Once again the 90s are back and Dashboard Confessional are every bit as powerful as they were back in the day. Tight and fun, Chris Carrabba broke a 1,000 hearts with his heart-on-a-sleeve lyrics and passional vocals on the Piedmont stage today. In addition to playing “We Fight,” the first single off of their new record, Crooked Shadowsthe band played a slew of older tunes saying “I hope you don’t mind if we play a few old ones” as the entire crowd went crazy and they rocked though “Screaming Infidelities,” “The Places You Have Come to Fear the Most,” and a fantasy cover of The Cure’s, “Just Like Heaven.”

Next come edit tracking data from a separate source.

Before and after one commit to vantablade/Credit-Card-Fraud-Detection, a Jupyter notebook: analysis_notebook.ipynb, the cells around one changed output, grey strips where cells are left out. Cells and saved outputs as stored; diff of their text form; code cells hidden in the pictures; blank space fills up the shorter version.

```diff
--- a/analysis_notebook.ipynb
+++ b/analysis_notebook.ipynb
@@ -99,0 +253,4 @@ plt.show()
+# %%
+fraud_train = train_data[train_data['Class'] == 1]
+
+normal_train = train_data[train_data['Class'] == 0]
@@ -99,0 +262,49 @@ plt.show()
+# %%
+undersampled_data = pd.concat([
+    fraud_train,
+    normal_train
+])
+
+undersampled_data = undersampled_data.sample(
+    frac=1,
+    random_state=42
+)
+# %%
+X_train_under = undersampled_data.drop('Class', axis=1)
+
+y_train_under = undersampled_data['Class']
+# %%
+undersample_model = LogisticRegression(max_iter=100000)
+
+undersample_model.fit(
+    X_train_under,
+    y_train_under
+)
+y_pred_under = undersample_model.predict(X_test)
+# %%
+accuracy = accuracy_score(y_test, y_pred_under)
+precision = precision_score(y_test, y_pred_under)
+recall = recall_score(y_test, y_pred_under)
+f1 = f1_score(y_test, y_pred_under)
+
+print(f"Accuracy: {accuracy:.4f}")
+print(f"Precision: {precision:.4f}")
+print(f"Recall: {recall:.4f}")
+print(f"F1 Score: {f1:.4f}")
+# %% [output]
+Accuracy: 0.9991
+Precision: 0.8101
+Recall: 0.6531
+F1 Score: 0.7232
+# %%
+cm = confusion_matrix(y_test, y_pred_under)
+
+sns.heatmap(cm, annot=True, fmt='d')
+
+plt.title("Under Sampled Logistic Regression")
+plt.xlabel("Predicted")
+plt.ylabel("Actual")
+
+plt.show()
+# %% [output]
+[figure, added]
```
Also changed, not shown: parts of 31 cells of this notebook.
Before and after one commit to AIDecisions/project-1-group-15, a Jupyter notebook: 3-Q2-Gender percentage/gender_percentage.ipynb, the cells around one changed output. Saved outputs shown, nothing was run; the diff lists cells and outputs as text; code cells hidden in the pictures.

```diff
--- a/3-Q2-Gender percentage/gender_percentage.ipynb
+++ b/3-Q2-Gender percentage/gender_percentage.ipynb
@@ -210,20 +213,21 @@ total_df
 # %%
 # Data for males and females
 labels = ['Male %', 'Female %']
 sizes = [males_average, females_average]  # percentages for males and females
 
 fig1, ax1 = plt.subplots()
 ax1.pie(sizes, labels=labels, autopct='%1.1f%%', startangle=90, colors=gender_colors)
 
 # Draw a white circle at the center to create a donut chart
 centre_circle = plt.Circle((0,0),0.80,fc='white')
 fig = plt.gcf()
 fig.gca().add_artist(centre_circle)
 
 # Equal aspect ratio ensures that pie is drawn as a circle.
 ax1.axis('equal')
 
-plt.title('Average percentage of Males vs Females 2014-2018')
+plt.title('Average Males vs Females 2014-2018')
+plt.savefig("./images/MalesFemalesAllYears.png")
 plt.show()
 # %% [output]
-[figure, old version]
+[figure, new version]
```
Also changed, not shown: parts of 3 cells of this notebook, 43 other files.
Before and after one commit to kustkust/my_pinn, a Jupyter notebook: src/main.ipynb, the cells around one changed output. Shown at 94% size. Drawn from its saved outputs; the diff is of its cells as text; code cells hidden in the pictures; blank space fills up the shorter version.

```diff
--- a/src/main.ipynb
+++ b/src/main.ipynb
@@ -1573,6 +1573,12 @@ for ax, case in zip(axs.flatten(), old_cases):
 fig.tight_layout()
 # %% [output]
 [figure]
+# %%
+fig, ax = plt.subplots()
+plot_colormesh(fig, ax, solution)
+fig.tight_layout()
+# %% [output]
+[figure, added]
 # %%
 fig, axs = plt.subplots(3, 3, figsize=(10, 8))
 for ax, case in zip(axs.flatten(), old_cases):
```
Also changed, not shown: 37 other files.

We went back to 90s again with Incubus, who are out supporting their fantastic new record, 8. The band was tight as hell and sounded amazing blasting though hit after hit like Pardon Me, Wish You Were Here and No Fun.
At only 19-years old, Yellow Days, the stage name for George van den Broek drew a rabid crowd of fans that sang and screamed along to his downtempo slow jams and reflective lyrics. Vocally he switched from a soulful croon, to wistful passages punctuated by a Prince-like howl and there was much crying in the audience at the front of the stage.
Tears for Fears
One of the biggest buzzes of the festival was the return of Tears for Fears. On the heals of their greatest hits record last year the band has been in the public’s consciousness, thanks in no small part to Weezer, who covered “Everybody Wants to Rule the World” on their Teal Album released in January. So, it was no small thing when Tears for Fears kicked off their set with their biggest hit. Madness ensued and the band took us on an hour-long tour of the hits including, “Sowing the Seeds of Love,” “Change,” “Head Over Heals.” and their epic closing song, “Shout.” Unexpected but worth mentioning was their spot on cover of Radiohead’s Creep towards the end of the set.
Closing out Friday night was Beck. Kicking it out since the early 90s, (we’re sensing a theme here) Beck has such an extensive catalog to pull from it was a bit surprising that he hit the crowd with a one, two punch of 2 of his biggest hits, “Devil’s Haircut” and “Loser” right out of the gate. From there he swerved though his entire catalog with “Mixed Business,” “The New Pollution,” and songs like “Wow” and “Dreams” from his excellent 2017 record, Colors.
Check out our complete photo coverage below.
Words by John McNicholas
Photos by Hillery Terenzi/John McNicholas